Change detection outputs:
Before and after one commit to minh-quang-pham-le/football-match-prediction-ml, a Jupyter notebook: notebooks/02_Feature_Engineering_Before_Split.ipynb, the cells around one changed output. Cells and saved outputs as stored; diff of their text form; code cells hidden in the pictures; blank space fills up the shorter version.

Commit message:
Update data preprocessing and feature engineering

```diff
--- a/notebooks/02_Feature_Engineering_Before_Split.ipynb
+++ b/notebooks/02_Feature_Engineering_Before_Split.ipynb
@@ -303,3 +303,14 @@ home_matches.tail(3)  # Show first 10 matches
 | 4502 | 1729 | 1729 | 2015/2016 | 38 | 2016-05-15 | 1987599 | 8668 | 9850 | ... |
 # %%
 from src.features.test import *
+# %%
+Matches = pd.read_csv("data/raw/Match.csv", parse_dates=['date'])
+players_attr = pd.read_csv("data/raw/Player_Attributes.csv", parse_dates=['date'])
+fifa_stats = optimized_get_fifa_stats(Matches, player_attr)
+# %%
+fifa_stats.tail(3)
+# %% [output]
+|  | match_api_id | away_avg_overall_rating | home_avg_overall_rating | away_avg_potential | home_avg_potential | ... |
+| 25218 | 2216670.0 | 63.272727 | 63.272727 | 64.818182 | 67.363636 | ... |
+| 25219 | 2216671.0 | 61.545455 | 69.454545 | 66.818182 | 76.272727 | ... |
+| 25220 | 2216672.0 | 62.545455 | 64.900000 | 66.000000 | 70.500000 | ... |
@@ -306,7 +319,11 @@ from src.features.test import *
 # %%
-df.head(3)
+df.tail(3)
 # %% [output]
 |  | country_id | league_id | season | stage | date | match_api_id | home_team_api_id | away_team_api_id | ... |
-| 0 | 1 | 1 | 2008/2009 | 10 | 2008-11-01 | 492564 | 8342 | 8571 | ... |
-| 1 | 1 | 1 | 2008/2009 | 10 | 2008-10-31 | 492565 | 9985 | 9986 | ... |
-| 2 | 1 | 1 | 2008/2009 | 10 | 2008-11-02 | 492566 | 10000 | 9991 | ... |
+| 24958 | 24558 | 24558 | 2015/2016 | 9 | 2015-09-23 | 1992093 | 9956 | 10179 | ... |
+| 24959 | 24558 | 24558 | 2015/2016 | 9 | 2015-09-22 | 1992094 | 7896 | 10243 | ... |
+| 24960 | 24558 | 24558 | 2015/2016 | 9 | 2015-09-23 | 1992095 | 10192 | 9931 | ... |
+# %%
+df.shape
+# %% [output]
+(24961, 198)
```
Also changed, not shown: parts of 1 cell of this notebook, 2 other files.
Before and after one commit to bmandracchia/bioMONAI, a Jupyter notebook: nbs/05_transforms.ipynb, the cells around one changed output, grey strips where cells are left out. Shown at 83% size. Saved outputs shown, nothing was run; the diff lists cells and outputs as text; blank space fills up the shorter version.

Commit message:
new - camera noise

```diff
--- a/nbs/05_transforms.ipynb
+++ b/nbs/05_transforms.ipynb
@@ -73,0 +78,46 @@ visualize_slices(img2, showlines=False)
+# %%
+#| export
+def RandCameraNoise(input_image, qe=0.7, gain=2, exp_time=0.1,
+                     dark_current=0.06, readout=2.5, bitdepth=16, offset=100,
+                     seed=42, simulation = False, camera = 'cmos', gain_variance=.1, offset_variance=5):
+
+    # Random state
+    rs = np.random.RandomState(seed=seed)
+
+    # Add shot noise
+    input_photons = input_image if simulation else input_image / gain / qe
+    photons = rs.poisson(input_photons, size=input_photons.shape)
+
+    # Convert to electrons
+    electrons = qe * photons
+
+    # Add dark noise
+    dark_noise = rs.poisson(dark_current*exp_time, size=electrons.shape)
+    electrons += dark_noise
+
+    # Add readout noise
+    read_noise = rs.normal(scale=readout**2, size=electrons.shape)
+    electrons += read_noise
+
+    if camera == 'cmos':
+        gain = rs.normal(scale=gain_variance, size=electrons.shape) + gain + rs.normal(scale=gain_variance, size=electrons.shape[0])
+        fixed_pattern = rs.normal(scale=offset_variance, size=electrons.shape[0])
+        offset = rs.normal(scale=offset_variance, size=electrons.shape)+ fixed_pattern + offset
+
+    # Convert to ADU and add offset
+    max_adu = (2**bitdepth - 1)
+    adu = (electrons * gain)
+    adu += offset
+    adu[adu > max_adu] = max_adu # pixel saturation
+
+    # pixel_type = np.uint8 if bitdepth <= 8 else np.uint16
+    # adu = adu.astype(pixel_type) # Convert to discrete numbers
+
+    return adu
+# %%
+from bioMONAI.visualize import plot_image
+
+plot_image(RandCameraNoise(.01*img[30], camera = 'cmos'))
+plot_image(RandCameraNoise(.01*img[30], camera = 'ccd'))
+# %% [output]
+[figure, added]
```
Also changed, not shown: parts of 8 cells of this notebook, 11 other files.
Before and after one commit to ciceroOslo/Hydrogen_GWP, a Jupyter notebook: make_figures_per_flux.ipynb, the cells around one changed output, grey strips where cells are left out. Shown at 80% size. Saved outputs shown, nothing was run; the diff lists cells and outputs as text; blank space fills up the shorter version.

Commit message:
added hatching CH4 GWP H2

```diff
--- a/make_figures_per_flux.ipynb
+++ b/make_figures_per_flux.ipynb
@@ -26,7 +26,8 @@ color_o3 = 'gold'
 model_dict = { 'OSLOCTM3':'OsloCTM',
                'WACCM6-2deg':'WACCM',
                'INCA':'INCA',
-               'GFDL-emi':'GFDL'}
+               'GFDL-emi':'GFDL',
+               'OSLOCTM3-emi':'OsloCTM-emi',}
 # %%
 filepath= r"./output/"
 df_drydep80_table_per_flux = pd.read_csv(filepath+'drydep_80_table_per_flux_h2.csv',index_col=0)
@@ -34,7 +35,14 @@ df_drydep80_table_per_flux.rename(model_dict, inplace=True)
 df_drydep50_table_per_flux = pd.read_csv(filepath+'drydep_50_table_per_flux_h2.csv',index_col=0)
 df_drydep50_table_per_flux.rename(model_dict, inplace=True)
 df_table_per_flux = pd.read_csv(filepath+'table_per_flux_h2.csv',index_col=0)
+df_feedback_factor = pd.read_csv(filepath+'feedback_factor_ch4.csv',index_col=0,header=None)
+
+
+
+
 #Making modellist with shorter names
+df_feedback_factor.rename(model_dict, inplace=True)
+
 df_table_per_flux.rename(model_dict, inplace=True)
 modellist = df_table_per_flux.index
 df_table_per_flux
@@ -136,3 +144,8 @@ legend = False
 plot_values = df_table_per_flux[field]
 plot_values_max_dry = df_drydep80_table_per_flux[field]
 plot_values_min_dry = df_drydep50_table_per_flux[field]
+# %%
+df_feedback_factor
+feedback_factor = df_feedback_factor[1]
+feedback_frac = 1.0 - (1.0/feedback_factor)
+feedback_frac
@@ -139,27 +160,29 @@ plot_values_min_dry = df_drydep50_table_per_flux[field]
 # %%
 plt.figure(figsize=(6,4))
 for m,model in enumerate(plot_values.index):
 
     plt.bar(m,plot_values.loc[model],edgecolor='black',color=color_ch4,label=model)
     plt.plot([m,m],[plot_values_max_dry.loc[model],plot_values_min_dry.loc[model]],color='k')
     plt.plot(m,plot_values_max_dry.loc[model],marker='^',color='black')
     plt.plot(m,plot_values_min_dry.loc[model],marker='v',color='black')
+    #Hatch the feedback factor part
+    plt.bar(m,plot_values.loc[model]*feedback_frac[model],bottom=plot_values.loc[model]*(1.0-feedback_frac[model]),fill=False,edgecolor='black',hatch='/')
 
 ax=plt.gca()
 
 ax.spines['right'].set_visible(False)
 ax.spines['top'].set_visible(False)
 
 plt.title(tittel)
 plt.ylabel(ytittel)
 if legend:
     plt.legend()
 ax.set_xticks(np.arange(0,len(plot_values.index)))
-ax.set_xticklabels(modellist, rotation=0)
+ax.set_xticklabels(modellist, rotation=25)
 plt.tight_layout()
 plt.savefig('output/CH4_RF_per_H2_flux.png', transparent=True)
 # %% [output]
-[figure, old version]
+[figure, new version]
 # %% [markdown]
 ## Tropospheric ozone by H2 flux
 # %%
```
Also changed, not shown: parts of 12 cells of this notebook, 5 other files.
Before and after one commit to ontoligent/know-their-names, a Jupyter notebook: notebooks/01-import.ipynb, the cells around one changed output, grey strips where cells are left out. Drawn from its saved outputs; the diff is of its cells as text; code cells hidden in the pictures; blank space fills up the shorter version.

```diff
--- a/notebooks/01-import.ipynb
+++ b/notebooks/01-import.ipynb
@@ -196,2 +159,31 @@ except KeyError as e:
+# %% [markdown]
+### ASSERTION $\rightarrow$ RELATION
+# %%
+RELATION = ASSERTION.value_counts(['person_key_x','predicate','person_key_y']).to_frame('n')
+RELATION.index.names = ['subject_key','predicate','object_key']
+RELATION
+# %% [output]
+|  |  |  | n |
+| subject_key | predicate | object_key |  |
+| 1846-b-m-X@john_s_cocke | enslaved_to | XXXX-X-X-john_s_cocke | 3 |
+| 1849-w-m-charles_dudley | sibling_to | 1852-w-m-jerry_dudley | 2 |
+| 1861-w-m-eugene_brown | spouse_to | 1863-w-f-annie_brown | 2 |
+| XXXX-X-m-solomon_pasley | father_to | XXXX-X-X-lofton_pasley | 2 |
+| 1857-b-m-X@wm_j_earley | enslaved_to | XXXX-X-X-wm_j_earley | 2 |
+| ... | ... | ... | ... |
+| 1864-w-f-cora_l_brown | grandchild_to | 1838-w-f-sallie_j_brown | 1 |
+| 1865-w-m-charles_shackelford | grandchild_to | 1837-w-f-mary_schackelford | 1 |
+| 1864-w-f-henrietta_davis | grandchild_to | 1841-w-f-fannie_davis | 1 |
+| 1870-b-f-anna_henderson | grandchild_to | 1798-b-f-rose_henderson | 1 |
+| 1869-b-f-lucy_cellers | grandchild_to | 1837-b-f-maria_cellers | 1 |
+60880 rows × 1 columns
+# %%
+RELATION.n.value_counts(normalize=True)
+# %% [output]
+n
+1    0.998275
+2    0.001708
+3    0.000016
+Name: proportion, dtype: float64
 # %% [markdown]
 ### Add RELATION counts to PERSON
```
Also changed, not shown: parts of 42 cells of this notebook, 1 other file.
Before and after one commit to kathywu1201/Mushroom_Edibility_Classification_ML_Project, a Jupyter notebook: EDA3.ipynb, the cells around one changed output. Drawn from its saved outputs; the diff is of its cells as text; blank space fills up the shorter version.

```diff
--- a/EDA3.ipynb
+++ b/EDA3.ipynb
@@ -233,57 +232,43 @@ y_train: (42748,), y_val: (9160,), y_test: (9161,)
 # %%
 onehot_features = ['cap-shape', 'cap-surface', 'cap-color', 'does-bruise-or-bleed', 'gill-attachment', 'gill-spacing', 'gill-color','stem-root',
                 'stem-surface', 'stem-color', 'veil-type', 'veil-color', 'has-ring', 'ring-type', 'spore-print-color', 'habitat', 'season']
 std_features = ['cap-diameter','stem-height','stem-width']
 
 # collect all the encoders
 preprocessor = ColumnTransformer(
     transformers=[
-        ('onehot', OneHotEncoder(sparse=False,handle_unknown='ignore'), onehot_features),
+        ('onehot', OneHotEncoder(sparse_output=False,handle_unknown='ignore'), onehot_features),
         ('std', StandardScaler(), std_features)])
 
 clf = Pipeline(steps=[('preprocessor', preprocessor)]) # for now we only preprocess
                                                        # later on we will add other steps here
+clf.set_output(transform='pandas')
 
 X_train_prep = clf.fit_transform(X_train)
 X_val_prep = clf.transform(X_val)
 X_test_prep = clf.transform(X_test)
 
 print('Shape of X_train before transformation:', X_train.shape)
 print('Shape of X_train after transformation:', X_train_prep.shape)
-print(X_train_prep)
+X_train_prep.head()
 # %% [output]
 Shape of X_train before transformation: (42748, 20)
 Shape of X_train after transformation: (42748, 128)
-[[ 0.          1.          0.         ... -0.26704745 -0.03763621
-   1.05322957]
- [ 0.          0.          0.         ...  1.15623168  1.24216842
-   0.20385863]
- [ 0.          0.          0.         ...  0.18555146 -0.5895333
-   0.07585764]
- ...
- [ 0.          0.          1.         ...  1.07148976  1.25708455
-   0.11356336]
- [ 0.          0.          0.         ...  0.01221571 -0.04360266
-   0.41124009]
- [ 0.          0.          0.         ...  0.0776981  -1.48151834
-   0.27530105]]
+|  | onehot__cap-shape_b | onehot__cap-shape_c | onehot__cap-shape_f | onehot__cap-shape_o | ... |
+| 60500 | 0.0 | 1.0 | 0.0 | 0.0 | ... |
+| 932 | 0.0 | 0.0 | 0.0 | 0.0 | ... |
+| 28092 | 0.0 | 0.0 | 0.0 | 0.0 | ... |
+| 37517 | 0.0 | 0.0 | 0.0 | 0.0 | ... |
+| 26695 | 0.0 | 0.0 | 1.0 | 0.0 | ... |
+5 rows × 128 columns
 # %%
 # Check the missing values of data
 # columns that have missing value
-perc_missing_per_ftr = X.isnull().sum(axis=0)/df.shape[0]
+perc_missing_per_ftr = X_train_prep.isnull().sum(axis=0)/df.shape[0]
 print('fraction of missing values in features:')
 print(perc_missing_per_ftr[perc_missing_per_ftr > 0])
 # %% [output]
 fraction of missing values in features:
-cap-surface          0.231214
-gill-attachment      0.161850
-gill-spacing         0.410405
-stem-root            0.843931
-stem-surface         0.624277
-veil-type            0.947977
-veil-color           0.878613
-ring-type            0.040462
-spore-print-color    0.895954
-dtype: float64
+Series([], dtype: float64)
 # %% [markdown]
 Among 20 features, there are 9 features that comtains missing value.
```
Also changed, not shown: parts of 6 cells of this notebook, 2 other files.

EXERCISE AIM » Working through the records above, establish how many lines contain the string "electrons", and reply with the number by itself.

YOUR RESPONSE » 10